Python — you don’t have to speak parseltongue to understand it.

Python is a programming language, and within Python are modules. Modules are composed of code someone has written to make your life easier. For the Excel users out there, imagine having to write a VLOOKUP function with VBA code every time you wanted its functionality. Modules make it easy to perform common tasks in a few lines of code and are optimized for computation speed. Modules like pandas and scikit-learn can be leveraged to get started with data analysis and machine learning very quickly.

Using frac stage data extracted from Well Data Labs, in just a few lines of code we can look at the at the distribution of sand volumes pumped in gel-based treatments across formations (Niobrara, Codell, Wolfcamp). Click here to see the code!

Figure 1: Box plot of the distribution of proppant pumped.

You may be familiar with box plots (also called box-and-whisker plots) in visualizing a distribution. Violin plots present a distribution in greater detail and allow you took look at details.

Figure 2: Violin plot of the distribution of proppant pumped per stage by formation.

Here’s a compelling visual why going beyond box plots might be a good idea for your dataset.

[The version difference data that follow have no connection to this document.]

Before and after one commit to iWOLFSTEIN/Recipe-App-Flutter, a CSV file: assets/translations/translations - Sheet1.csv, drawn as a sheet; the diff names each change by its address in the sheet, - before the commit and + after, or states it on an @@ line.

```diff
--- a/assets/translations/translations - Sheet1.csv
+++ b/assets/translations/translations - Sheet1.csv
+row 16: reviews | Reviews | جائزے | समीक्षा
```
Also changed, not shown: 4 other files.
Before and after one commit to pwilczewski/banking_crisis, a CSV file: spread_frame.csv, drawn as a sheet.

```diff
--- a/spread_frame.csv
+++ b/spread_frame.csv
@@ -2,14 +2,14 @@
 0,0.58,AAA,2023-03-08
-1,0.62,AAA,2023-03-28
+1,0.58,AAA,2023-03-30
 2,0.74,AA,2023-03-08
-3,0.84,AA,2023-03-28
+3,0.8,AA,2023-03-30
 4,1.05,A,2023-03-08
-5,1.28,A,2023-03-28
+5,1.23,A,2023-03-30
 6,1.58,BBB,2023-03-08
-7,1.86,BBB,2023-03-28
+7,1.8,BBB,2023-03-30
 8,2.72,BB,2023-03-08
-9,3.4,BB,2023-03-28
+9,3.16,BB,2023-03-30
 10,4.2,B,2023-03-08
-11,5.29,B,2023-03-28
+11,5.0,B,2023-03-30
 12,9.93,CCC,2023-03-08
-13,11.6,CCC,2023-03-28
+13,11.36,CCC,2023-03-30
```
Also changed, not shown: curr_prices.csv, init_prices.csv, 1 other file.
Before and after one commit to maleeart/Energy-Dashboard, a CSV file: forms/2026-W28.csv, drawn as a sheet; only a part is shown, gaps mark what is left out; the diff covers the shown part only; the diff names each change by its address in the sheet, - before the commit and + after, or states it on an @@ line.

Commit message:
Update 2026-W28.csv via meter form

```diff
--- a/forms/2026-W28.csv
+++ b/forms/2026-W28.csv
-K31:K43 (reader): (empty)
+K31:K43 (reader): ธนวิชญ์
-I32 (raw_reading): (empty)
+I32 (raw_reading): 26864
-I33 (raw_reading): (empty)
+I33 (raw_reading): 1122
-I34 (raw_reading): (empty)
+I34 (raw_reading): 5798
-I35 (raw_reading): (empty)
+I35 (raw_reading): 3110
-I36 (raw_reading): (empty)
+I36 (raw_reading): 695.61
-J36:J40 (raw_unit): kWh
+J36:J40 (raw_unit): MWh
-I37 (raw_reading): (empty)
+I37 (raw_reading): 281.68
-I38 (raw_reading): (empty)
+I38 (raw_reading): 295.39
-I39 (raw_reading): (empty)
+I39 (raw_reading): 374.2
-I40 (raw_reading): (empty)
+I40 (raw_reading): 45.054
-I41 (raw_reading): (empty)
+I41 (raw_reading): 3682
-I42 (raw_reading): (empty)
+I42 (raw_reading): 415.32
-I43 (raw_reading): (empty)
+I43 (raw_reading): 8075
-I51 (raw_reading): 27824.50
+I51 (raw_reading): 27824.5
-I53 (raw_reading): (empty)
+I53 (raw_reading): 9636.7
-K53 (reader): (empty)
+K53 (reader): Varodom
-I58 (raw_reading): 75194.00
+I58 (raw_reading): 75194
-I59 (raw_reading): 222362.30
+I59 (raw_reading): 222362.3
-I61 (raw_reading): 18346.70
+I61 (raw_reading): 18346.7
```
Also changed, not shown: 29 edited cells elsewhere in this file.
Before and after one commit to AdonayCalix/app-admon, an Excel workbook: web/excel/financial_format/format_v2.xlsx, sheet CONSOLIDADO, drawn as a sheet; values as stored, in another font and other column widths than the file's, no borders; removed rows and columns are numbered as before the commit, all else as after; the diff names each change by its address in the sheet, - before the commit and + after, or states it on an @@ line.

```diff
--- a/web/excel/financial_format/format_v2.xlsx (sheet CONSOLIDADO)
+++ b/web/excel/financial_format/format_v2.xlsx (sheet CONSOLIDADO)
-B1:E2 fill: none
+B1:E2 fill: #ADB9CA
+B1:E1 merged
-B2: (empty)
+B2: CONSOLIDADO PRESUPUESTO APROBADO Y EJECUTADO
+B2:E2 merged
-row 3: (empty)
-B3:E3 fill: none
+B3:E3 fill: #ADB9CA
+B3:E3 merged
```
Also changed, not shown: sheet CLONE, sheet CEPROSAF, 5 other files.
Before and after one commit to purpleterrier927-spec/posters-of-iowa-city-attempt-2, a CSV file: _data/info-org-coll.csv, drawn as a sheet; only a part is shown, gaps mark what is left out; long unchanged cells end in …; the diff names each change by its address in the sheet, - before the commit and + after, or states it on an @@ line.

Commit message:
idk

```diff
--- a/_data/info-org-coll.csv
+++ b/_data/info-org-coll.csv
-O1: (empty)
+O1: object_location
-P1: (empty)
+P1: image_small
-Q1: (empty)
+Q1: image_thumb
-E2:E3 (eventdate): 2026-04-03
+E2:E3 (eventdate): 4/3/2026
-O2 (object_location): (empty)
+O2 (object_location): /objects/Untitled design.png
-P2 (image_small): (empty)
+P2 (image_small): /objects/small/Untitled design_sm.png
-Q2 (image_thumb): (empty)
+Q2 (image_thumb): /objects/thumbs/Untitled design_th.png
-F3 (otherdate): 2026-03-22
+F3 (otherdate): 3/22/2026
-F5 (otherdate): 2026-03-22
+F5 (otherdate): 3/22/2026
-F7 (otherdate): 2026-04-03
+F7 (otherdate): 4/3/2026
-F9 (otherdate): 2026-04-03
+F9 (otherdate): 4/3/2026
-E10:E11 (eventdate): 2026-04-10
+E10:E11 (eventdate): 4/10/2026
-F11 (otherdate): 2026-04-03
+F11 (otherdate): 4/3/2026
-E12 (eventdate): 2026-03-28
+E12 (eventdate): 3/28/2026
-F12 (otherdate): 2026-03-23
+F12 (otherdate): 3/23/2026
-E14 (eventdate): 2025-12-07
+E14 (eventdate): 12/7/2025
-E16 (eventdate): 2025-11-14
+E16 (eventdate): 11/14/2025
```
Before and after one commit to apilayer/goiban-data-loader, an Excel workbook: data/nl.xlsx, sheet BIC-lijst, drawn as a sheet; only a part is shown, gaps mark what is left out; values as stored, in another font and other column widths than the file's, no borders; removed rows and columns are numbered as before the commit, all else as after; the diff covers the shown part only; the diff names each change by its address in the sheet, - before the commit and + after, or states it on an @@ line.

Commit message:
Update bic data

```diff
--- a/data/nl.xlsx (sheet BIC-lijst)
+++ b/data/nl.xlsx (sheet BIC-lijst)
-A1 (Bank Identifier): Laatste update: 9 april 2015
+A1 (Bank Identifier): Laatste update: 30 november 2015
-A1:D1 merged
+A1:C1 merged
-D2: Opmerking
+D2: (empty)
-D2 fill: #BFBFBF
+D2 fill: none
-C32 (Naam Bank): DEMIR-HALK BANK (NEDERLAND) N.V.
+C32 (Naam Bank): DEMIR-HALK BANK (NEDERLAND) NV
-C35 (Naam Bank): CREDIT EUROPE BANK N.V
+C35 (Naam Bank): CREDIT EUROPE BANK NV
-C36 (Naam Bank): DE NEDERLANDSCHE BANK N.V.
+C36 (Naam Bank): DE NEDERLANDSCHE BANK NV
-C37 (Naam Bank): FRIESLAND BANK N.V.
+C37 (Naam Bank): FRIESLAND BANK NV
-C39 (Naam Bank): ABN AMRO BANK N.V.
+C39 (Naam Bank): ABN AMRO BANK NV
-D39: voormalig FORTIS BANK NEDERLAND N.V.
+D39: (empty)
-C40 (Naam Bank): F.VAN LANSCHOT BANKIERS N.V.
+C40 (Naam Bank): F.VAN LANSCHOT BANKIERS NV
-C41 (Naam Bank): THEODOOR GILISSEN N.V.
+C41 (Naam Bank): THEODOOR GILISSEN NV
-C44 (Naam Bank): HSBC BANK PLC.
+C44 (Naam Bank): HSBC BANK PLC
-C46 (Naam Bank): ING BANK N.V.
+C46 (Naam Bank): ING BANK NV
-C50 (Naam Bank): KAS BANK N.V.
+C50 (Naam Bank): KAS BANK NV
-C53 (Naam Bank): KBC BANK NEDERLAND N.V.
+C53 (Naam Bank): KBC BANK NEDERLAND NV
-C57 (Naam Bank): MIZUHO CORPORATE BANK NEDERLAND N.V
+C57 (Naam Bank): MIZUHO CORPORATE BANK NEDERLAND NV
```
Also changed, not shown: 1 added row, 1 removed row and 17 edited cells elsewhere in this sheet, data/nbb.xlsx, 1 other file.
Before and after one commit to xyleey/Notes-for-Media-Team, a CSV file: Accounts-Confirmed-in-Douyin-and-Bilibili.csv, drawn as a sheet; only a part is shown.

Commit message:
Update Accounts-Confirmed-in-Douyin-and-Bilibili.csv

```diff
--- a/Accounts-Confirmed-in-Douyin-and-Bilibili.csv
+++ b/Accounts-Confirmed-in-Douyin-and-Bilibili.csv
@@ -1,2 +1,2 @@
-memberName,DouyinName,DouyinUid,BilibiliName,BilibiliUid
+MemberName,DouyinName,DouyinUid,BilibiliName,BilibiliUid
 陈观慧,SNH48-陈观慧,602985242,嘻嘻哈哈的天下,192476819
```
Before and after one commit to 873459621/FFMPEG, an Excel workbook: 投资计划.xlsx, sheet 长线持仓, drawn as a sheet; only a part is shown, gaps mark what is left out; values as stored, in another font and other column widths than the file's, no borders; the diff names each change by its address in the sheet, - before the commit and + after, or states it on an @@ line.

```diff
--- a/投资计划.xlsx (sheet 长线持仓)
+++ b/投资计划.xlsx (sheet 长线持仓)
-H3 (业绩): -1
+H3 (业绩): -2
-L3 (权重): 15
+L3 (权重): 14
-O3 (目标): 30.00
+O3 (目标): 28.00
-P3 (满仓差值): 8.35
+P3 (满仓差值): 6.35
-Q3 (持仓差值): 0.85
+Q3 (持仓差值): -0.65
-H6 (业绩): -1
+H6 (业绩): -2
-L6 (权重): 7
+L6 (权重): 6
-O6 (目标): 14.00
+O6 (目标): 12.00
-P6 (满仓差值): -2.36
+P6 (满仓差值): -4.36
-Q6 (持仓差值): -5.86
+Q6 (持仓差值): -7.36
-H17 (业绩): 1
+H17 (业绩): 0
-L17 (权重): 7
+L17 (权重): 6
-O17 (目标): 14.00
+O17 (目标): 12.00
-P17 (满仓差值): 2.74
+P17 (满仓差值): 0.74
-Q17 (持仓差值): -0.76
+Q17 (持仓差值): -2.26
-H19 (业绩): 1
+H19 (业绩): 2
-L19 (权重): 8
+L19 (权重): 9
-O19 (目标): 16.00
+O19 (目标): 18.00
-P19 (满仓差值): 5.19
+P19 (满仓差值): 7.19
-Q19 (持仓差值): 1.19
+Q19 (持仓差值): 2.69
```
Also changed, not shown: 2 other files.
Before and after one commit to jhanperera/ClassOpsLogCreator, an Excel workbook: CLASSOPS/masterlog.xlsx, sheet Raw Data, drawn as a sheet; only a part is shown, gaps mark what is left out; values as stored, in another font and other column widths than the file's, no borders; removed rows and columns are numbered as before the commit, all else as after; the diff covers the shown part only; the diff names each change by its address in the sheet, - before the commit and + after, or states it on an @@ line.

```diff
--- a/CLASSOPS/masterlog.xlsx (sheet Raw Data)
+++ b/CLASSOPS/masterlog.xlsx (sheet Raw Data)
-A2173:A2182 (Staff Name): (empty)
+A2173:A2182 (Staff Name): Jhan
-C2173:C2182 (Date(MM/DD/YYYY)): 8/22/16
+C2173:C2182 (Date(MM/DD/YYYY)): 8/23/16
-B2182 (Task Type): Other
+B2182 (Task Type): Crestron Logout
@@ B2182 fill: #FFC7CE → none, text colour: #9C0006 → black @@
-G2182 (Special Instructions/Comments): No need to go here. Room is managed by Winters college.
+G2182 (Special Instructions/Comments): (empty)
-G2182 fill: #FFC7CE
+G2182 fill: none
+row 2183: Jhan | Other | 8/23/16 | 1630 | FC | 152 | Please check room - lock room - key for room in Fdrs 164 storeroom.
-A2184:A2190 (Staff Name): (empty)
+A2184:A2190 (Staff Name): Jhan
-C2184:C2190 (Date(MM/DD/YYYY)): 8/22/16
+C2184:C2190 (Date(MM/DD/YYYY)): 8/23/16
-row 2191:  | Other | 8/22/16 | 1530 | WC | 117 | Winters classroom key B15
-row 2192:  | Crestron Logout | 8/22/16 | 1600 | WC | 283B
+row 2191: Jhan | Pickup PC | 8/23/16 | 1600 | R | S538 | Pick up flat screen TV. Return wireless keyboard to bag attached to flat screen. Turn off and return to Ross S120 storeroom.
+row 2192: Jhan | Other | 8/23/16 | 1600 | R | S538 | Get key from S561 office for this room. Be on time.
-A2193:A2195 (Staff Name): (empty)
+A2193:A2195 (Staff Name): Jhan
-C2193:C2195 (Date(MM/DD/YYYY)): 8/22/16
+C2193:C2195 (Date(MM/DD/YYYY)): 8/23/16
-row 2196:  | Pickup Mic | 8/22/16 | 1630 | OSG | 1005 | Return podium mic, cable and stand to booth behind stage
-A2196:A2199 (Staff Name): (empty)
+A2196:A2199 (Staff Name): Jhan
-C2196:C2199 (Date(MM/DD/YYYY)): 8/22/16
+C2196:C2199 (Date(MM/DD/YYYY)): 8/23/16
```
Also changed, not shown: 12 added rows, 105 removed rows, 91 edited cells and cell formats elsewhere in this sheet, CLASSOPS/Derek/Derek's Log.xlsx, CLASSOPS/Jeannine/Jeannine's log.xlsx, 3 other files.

Figure 3: Seven distributions of data, shown as raw data points (or strip plots), as box plots, and as violin plots. Source.


Machine learning — it’s not science fiction, it’s just science

The bar to entry for advanced analytics has never been lower. The industry knowledge you’ve already worked to gain can now be combined with the same analytical tools being used by leading researchers around the world. The amount of data oil & gas companies collect and the high-stakes decisions that can be made from it make this industry one of the most exciting for data science and machine learning.

What tools are you using for data analysis? Try to replicate analysis you’ve done using Python, and share your data explorations with the team at @WellDataLabs.


Guest Post by Ky Kiefer

Ky is a data scientist with a background in hydraulic fracturing. He’s passionate about leveraging machine learning to drive outcomes in oil & gas, energy efficiency, and mental health. When not coding in Python, he’s most likely to be found trail running the Front Range.